You must also persevere. “I can outlast most everyone around me, whether it’s getting ready for licensor pitch or running a booth at a trade show,” said Murphy. “You will have that advantage. You also get very good at psychology in the military – figuring out someone’s motivation and needs and factoring that into your approach to them.
“Persistence – a key military trait – helped me find my first civilian job. If you want to be successful, find a field you love that has growth opportunities, and get a position there. Mission focus and professionalism have been key to my success. I also benefited from the MBA program at the University of Southern California. They are very supportive of veterans at the undergrad and graduate levels.”
Another attitude that Murphy developed in the military Corps has paid off as he has built his own business. “In the Marine Corps, failure was never an option,” he said. “Entrepreneurs need to have the same attitude.”
Murphy said that a certain type of veteran will be successful no matter what he or she wants to do. “There are two types of people in the military,” he said. “Some people want to test themselves in an environment that 98 percent of their fellow citizens don’t have the stomach for.

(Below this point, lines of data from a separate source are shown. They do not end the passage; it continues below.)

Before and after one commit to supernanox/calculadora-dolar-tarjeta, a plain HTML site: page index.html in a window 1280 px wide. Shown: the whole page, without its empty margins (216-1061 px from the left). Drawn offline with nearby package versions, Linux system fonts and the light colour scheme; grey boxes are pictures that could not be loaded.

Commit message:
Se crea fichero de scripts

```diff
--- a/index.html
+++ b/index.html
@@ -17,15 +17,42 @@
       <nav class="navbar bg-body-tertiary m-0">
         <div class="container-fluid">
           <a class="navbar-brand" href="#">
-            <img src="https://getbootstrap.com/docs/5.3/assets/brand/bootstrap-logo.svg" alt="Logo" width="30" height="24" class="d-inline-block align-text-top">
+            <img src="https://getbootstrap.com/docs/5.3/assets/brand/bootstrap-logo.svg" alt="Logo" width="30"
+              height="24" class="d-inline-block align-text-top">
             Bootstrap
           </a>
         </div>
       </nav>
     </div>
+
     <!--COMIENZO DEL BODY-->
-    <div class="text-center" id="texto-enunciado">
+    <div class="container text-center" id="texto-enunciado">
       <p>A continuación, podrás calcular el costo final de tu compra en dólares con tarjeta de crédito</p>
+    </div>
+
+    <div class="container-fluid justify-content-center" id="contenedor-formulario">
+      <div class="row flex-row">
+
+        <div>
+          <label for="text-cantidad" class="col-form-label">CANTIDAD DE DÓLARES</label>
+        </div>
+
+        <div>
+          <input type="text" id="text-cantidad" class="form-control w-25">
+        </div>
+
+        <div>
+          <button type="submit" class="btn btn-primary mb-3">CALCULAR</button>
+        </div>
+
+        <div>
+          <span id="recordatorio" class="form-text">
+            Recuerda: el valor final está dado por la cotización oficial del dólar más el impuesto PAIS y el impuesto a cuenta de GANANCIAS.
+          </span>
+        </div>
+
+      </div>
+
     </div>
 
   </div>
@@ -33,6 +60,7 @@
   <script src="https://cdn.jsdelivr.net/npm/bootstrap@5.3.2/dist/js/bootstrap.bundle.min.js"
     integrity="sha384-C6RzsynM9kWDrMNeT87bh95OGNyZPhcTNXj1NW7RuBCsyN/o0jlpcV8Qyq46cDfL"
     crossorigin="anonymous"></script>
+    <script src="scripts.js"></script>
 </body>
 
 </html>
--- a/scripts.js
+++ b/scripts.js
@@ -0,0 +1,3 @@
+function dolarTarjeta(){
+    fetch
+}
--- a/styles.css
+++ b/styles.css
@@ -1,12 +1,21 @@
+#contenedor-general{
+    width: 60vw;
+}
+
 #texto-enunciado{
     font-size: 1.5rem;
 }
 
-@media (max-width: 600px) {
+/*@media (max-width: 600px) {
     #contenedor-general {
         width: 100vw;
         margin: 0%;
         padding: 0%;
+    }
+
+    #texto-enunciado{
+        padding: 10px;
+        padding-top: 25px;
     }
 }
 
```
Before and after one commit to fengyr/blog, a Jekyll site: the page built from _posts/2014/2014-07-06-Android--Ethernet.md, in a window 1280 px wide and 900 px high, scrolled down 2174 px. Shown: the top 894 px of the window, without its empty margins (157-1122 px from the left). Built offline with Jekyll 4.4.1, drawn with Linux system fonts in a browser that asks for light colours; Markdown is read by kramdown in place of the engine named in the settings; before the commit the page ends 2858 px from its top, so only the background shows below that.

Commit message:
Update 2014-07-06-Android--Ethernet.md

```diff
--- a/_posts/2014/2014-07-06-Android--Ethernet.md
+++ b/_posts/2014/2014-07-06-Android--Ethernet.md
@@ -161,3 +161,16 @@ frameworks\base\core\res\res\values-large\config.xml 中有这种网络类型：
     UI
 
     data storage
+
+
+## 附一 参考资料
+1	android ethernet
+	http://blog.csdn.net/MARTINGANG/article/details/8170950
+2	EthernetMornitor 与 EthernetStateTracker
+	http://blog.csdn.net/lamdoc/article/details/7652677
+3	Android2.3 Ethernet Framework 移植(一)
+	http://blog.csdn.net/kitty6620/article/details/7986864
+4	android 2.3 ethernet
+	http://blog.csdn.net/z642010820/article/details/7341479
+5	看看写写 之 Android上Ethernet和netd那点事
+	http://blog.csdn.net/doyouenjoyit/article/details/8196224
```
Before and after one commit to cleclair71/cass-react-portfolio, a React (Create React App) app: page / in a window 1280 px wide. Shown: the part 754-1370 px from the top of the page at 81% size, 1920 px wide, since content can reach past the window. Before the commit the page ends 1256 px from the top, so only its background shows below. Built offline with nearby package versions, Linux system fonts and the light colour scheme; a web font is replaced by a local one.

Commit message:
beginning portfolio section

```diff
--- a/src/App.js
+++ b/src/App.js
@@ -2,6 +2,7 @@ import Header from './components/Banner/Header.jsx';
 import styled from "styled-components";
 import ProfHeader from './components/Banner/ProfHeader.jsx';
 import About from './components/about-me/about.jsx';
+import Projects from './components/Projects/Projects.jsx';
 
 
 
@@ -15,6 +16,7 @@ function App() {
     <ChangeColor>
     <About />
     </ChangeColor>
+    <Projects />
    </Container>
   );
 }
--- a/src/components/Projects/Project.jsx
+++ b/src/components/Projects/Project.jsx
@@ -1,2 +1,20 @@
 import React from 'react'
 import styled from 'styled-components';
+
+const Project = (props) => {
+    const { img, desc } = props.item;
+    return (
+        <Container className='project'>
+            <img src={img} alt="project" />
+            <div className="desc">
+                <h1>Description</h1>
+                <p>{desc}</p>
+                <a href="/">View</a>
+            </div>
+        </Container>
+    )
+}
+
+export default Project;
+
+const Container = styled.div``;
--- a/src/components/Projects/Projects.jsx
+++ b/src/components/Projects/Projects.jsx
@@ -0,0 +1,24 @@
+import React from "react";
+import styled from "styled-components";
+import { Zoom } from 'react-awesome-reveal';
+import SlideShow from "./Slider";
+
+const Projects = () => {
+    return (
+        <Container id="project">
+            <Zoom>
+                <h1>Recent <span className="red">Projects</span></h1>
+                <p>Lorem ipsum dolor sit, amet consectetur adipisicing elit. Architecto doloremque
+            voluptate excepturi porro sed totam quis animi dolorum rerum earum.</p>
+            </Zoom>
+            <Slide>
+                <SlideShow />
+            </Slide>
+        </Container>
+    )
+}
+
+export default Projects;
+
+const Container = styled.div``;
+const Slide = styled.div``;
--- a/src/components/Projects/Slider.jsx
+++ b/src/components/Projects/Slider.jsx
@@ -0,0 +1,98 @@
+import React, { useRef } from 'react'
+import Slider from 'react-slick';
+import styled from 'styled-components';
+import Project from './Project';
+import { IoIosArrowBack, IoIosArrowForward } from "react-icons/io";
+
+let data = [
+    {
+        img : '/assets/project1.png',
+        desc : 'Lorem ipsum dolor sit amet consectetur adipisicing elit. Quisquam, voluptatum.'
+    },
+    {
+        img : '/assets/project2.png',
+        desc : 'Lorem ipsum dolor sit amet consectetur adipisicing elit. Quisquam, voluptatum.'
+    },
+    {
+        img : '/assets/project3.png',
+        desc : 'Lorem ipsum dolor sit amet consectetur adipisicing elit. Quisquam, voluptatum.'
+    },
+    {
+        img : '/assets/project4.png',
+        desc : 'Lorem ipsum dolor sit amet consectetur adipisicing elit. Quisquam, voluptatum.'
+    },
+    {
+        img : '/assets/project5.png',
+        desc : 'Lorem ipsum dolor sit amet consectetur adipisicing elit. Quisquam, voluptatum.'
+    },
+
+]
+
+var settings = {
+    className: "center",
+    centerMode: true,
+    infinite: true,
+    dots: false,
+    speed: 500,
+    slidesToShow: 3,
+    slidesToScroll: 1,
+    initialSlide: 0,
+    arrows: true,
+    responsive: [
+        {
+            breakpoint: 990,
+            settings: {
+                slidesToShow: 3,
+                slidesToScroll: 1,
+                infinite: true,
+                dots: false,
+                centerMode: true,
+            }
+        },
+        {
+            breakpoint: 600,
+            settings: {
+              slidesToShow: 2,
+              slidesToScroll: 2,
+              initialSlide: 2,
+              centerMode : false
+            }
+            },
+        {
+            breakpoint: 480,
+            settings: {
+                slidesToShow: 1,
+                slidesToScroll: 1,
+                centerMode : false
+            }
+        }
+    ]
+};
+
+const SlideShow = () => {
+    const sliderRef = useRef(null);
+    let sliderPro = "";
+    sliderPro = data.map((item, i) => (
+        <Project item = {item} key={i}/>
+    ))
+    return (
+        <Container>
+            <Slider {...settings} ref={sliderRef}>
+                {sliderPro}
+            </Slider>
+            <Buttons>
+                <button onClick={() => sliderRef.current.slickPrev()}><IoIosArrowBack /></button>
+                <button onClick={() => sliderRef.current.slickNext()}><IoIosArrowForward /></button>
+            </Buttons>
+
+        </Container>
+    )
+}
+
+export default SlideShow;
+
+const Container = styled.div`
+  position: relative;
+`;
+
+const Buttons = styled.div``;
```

Others, sadly, relish being told what to wear, what to eat, and where to go. The latter will fail on the outside. Decide to be the former, and decide on your post-military mission. Then go out and achieve that mission.”
As for working at INVICTA Challenge, Murphy encourages job seekers to get to know the company first. “Spend some time to understand what we do and why we do it, and then show us how you would help us do that better,” he said. “Tell us an INVICTA story that we should be making. Tell us how we can reach a bigger or better market. Show us how you will be a force multiplier for our team.”